The 2018 World Chess Championship will go to tie breaks, as Magnus Carlsen and Fabiano Caruana drew the last four games of their match, leaving the score even at 6.0 - 6.0. As in the first eight games, each player had chances but could not convert their advantage into a victory. Here are the games:

Game 12 was really striking. In this winner-take-all game it appeared as though Carlsen had a clear advantage on the board (-1.0 on move 30 according to the analysis tool at and Caruana was under time pressure – he had around eight minutes left to make his next nine moves and get to the 40-minute time control. But Carlsen offered a draw after move 31, opting to battle-it-out in the speed chess tie breaks.

Carlsen is the world No. 1 at both of the faster games that will make up the tie break, so it makes sense that he is comfortable getting to that stage, but why not push things a bit further in Game 12? If he thinks he can beat Caruana when the game moves faster, why not try and do it right then and there when Caruana had to, you know, move fast? What’s more is that after Game 9, when Carlsen had perhaps pushed the game further than it needed to go (given how clear the draw was), Carlsen got rather snarky with a journalist who asked him why he kept playing on. As you can see in the linked video, Carlsen says:

When did I understand it was a draw? I understood it immediately. That doesn't mean you shouldn't play. I am trying to entice him to play h5, and if he does play h5 then I at least have a target ... There is really no harm in trying. I really don't understand the point.

Why did this mentality change in Game 12?

Carlsen’s utter disdain for the questions he is asked in these press conferences is often quite funny, but he also frequently comes off as a total ass.

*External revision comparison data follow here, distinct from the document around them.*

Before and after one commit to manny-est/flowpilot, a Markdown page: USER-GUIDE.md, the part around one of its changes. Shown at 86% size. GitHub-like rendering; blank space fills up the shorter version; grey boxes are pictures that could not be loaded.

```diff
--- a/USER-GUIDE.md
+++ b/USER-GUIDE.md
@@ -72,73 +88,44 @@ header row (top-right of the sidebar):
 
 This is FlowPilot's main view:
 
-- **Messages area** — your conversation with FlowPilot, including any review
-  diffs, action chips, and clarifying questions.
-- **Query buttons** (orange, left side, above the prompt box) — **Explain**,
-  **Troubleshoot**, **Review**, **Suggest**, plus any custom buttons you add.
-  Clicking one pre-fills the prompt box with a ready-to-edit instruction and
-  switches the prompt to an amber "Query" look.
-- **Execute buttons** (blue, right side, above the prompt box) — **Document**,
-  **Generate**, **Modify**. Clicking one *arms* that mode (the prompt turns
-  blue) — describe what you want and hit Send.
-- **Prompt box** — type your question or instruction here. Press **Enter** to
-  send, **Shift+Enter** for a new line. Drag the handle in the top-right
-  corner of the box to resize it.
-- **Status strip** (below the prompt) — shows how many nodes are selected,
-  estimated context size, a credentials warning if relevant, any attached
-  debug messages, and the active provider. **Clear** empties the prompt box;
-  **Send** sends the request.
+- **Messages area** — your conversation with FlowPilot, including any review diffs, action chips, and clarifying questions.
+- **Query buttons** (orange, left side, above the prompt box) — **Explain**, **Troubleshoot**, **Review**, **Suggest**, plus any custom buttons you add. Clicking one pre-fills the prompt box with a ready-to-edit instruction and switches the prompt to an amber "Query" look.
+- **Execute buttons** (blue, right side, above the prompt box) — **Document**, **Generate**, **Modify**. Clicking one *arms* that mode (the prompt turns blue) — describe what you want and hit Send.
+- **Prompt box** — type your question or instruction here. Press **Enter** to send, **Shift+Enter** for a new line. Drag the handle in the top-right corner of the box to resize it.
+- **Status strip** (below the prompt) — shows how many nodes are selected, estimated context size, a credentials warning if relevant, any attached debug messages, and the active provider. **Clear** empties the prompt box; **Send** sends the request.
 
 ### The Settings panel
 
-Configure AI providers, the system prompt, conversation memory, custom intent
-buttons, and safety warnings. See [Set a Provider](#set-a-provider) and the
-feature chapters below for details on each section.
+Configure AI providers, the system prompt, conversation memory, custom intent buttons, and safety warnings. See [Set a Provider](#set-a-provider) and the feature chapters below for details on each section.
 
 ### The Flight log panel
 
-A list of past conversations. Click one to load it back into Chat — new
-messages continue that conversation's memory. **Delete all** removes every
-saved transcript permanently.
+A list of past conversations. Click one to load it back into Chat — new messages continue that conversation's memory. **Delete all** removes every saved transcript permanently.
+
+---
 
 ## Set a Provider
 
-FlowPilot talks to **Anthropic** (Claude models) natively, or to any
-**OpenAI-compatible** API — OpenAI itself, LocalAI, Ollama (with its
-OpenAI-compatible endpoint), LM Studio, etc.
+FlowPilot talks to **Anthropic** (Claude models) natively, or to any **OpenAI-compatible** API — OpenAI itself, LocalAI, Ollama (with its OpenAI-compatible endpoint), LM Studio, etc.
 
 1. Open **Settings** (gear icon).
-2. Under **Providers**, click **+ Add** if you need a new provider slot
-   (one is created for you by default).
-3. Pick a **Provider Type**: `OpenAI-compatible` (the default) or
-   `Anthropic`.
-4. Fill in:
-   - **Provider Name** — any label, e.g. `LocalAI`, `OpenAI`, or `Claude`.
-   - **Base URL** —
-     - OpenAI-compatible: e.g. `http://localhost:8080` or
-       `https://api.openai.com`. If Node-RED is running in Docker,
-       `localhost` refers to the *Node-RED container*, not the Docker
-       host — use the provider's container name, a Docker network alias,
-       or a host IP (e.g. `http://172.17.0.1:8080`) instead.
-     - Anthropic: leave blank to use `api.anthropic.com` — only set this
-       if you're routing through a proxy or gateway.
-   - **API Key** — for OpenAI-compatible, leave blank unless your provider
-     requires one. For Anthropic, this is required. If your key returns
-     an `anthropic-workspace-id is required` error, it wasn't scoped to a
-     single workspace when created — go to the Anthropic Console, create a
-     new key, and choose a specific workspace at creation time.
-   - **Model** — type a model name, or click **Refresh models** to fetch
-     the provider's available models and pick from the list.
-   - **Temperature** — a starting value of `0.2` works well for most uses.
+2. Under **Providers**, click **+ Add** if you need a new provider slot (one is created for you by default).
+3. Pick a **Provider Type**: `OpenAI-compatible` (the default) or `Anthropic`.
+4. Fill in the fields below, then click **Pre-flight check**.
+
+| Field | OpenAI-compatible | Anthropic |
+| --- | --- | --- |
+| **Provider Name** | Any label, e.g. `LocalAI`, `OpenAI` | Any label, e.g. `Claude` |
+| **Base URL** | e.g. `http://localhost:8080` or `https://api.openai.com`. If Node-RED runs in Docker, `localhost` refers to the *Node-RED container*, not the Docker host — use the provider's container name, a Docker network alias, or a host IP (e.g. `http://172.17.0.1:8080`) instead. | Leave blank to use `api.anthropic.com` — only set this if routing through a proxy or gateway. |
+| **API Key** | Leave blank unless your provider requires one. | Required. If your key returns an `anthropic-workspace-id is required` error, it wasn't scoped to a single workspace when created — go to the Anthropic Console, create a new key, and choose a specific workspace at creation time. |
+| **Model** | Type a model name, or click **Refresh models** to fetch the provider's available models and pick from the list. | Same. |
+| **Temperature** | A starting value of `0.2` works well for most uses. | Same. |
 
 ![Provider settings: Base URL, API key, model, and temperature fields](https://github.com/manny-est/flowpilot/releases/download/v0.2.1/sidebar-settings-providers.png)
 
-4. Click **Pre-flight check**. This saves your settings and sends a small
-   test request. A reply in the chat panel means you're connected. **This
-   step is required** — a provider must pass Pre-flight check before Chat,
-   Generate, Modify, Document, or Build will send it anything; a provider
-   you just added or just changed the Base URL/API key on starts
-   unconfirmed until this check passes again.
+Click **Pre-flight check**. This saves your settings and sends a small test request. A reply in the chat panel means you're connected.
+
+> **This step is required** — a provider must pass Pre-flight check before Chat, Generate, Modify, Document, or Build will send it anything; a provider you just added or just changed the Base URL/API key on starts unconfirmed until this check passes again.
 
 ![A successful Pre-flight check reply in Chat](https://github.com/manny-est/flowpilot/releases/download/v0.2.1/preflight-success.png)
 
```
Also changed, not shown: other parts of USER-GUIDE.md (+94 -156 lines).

In any case, here’s hoping that Caruana handles the faster chess better than anyone expects and makes Carlsen really feel it for so quickly offering the draw in Game 12. Unfortunately I won’t be able to watch, which is frustrating. But I will check out the games later on in the day.